Integration by Substitution
which looks a lot simpler. If we were to integrate the function we would carry out the replacements in the following way:
It is nice to present a difficult problem in detail and then have students work alone or in small groups to solve a similar problem. For example, the following problem could be presented on the board with clear explanations for each step:
Solve the Integral:
Substitutions should be tested by having students perform integrals that are simplified with a substitution. The following are good questions to get them warmed up:
Integration by Parts
To teach this it is nice to do a problem in detail and then have students work individually on a similar problem trying to recall your steps as they go. To teach integration by parts put a problem on the board, like:
After this the formal equations can be introduced and they are much more likely to be understood than if they are discussed without a concrete example.
3. Find the following integral:
Integration by Partial Fractions
This lesson describes a general means by which complicated fractions of polynomials, or rational functions, can be written out as a sum of simpler fractions. Often one can use a guess and check technique to find the correct partial fraction decomposition. As a very simple example, consider the fraction:
However, adding these we obtain:
The guess and check technique is only of limited value for more complicated fractions and is only possible with some experience. Therefore, it will be important for students to practice with a number of examples. However, it should be clear that the integration part of these problems is really not important to the concept itself of partial fraction decomposition. So it is recommended that students are given the opportunity to gain experience with partial fractions without having to integrate them afterwards.
This can be done with a game. Have students take out only paper and pencil and divide the class into two teams. On the board you can write some rational function like:
and then call on the student who believes s/he has decomposed this correctly for his/her team. The student will have to present the work on the board, and if it is correct:
Again, it is not important that students complete the integration in these problems to learn and master the technique of partial fractions. Of course, this will eventually be important and should ideally be practiced. However if time is limited then the decomposition itself can be honed.
The material presented here is more or less a recipe for various possible combinations of sines, cosines, tangents and secants. Without some motivation, most students will find this lesson to be fairly dull. So it is recommended that a solid example of some kind be used to bring this to life. For example, one might discuss the voltage being in an electrical wall socket. This voltage is actually described by the function:
To understand this it is important to have a look at the plot for voltage above:
So the average voltage produced by any wall-socket is actually zero!
What we really want instead is a measure of how big the voltage is on average, and one way to do that is to make it positive everywhere and then take the average. This could be done with absolute values, but the simpler way is by squaring the function, taking its average, and then taking the square root of the result:
This function will not have an average of zero since it is everywhere positive:
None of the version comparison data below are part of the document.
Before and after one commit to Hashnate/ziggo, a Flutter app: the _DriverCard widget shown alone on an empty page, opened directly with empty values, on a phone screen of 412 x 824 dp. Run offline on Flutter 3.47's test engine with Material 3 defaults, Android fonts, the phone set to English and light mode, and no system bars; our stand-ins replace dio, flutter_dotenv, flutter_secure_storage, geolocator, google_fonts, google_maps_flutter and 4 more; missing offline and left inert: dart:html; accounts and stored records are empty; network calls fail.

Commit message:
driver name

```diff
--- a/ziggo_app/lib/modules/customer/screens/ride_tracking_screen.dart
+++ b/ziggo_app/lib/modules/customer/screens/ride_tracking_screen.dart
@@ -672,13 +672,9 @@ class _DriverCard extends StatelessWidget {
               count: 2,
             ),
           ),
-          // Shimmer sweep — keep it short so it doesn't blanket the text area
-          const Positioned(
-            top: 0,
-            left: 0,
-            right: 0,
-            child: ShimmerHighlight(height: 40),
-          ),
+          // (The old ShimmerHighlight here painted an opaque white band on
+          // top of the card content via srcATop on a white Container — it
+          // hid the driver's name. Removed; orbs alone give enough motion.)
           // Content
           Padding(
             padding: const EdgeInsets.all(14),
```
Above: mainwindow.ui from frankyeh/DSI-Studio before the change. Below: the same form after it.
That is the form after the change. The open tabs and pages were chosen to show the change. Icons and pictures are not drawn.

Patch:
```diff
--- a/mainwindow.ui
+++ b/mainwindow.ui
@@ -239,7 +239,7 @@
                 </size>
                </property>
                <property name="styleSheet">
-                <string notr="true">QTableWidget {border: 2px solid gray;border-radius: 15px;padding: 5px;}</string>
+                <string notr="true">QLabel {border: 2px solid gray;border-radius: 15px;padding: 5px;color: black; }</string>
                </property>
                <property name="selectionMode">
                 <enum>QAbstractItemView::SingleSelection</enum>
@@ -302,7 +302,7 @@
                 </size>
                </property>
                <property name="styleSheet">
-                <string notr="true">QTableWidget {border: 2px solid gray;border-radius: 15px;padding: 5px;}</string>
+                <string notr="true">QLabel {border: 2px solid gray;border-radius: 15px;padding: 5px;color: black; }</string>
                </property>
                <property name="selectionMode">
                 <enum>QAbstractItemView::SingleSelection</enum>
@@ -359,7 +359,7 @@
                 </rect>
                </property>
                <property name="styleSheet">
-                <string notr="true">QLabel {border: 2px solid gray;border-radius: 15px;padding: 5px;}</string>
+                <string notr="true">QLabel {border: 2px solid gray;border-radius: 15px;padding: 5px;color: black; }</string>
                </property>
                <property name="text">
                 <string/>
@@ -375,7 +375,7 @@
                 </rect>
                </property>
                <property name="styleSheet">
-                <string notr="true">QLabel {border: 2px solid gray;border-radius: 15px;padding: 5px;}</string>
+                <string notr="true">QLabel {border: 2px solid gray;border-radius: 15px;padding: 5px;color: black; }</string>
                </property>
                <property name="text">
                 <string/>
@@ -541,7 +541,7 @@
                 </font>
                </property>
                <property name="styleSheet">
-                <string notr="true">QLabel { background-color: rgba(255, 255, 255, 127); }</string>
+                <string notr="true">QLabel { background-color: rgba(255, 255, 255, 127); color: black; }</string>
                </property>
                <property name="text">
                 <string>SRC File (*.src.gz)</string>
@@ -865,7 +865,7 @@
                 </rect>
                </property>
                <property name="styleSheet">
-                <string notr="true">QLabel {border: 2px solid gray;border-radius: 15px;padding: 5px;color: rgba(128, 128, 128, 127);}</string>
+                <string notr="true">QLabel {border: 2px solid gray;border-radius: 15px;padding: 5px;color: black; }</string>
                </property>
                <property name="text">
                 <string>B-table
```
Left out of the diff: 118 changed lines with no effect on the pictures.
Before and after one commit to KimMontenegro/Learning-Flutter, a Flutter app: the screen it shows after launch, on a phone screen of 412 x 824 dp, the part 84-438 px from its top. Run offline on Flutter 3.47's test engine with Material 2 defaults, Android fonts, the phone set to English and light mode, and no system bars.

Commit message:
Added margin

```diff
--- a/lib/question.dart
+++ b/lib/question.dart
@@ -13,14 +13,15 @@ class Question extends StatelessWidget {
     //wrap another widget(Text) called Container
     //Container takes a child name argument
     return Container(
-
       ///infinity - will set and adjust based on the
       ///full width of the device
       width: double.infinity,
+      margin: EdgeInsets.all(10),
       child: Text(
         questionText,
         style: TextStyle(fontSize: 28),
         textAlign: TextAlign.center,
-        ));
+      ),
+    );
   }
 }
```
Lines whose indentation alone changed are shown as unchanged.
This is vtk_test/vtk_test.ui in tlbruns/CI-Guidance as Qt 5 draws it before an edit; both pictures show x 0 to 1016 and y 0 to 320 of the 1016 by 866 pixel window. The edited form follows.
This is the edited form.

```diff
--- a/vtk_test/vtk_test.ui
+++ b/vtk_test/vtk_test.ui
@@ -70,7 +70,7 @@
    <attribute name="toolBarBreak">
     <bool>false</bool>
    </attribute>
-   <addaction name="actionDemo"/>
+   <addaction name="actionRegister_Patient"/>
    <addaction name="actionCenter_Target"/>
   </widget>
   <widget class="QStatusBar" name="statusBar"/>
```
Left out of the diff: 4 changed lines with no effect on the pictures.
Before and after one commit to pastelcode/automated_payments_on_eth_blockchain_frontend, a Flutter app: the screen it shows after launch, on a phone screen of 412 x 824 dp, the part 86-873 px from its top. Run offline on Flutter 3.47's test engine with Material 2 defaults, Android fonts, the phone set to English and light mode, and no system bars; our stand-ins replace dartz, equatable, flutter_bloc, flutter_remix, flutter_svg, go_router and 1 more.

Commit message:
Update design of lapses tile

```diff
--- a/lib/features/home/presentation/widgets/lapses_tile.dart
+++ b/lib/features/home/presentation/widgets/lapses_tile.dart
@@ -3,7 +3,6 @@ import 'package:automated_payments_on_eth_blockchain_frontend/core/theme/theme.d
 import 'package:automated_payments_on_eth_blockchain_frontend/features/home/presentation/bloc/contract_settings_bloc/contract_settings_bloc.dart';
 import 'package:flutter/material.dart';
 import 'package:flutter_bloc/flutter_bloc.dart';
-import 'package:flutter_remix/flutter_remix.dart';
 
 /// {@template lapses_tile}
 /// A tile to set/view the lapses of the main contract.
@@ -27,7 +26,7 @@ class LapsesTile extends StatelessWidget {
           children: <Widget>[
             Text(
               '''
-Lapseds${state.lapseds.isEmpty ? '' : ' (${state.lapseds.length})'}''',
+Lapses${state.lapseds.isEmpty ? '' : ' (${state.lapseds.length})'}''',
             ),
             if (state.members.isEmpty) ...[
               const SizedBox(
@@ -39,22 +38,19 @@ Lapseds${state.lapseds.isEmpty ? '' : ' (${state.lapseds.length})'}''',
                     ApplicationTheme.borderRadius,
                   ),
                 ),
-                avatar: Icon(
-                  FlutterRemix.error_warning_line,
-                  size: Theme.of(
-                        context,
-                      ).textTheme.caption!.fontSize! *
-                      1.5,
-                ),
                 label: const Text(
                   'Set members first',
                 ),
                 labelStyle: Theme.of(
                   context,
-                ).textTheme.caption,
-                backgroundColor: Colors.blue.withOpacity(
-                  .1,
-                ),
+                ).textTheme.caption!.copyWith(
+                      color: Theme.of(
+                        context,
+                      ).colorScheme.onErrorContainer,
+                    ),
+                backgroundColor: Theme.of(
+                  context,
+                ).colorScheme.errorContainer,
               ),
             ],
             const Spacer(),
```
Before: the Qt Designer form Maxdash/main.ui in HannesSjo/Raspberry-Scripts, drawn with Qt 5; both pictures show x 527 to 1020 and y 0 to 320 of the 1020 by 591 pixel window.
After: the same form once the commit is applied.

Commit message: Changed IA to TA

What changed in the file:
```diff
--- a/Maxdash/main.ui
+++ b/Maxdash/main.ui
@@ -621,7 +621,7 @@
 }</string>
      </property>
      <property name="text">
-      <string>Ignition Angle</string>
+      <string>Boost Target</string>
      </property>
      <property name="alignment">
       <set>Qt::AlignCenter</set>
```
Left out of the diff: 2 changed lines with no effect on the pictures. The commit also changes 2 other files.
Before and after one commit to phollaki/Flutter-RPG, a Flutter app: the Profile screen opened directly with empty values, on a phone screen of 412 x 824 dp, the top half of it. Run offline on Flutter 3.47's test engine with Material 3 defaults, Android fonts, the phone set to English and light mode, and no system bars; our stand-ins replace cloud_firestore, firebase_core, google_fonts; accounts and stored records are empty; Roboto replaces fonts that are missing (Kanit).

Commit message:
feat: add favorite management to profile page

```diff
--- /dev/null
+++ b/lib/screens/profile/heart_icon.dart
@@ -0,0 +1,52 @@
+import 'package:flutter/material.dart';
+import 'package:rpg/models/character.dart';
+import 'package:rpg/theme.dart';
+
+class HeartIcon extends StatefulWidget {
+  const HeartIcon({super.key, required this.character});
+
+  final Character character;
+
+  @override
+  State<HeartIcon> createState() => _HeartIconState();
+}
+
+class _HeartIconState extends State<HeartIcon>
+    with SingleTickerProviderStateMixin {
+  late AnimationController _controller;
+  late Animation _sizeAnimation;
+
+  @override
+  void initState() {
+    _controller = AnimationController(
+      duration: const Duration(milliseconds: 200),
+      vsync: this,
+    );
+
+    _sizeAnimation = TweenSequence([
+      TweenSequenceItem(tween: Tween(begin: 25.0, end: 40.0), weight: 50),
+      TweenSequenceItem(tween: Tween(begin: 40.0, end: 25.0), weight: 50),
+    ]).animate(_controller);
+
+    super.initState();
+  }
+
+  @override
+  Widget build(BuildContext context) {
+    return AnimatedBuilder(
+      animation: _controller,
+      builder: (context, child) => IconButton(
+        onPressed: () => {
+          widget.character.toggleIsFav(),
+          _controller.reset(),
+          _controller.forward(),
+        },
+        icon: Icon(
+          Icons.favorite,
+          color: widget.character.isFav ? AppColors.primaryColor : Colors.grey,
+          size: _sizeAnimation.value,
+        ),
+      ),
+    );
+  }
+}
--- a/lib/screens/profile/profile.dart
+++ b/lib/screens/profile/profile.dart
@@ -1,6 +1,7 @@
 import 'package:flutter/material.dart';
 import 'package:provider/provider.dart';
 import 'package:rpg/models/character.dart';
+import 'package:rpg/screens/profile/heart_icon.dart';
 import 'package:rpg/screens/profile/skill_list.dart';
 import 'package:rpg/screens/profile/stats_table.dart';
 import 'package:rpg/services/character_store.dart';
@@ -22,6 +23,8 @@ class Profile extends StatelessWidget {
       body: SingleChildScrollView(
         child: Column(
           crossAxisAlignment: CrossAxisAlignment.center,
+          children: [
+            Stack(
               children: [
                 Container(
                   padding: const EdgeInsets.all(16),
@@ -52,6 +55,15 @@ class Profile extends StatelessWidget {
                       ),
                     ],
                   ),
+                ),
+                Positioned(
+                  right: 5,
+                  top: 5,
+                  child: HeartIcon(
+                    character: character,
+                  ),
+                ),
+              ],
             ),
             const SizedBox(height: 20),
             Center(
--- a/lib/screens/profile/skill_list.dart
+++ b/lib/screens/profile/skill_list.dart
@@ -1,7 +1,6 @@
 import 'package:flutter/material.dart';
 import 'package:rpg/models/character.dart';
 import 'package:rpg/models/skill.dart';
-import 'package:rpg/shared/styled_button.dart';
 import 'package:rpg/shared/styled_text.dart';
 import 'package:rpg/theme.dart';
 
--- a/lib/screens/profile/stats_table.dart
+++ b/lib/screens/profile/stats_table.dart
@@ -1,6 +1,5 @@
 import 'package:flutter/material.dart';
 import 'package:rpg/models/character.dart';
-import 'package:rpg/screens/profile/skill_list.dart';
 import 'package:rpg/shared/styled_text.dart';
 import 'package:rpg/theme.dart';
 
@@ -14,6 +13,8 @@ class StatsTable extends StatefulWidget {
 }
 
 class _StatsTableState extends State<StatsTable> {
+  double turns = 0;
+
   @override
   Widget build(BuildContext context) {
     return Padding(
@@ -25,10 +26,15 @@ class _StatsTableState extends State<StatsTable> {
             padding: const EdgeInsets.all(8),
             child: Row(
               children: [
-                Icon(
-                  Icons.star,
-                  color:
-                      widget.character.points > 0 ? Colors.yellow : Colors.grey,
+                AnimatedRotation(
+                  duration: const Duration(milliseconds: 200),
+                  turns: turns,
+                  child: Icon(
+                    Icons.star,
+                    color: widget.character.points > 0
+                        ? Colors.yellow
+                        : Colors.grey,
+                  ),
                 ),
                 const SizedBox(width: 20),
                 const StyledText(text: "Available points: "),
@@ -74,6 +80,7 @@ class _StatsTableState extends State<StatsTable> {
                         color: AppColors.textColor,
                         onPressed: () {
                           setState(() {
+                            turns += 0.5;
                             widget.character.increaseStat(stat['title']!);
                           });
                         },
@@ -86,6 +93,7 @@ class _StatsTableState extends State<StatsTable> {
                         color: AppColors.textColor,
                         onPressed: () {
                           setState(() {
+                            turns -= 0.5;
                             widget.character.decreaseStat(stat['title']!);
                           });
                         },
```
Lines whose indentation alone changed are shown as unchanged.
and in fact we need to use integration of a power of sine here to obtain:
For example, if there is a part of the integral that involves a term like:
Similarly, if a part of the integral involves a term like:
It may be best to review quickly where the trig identities that are used in these substitutions come from. If students are encouraged to maintain a picture of a triangle in their minds, then it will not be difficult to recall each identity:
Then the teaching may be done by carrying out a few detailed calculations and requiring students to perform similar work just after. They should try to focus on your logic in each step instead of taking notes or memorizing formulas. That way when they attack the problems on their own the struggle to recall your logic will make the knowledge longer lasting.
Improper integrals can be described as simply a two-step process: We perform the integrals for values that we can do, and then look at the limit as we approach the values we’re not sure about. When a limits itself is infinite, we replace that limit by an arbitrary letter and then after we are done we let that letter go to infinity. When the integral passes over a point of infinite discontinuity then we simply replace that point by an arbitrary letter and then look at its limit after solving the integral again.
we find that it does converge to a finite number. Points of infinite discontinuity can be treated in a similar way.
As a general rule, giving students examples that have concrete applications will make this material more interesting. Students who may not be as motivated as others will appreciate a little less abstraction wherever possible.
Ordinary Differential Equations
Notice that the right hand side of the equation for a Linear ODE:
A discussion on the numerical methods for solving the differential equations follows naturally from a good example. Before actually applying some analytic trick it is a good idea to see where certain points take you along the numerical approximations. This can be very effectively done by tracking your progress along a plot of the isoclines like above. One numerical solution will generally not follow a single isocline, but as long as the step-size is small and the starting point is not near any major singularities, it should very closely follow the contour of an isocline.
Students can be tested on this material by being given simple differential equations to solve that closely mimic problems already solved in the text or in class. They should be encouraged to work in groups and to look for problems that look similar. In following the work and changing it as needed they will become experts at simple ODEs in no time at all.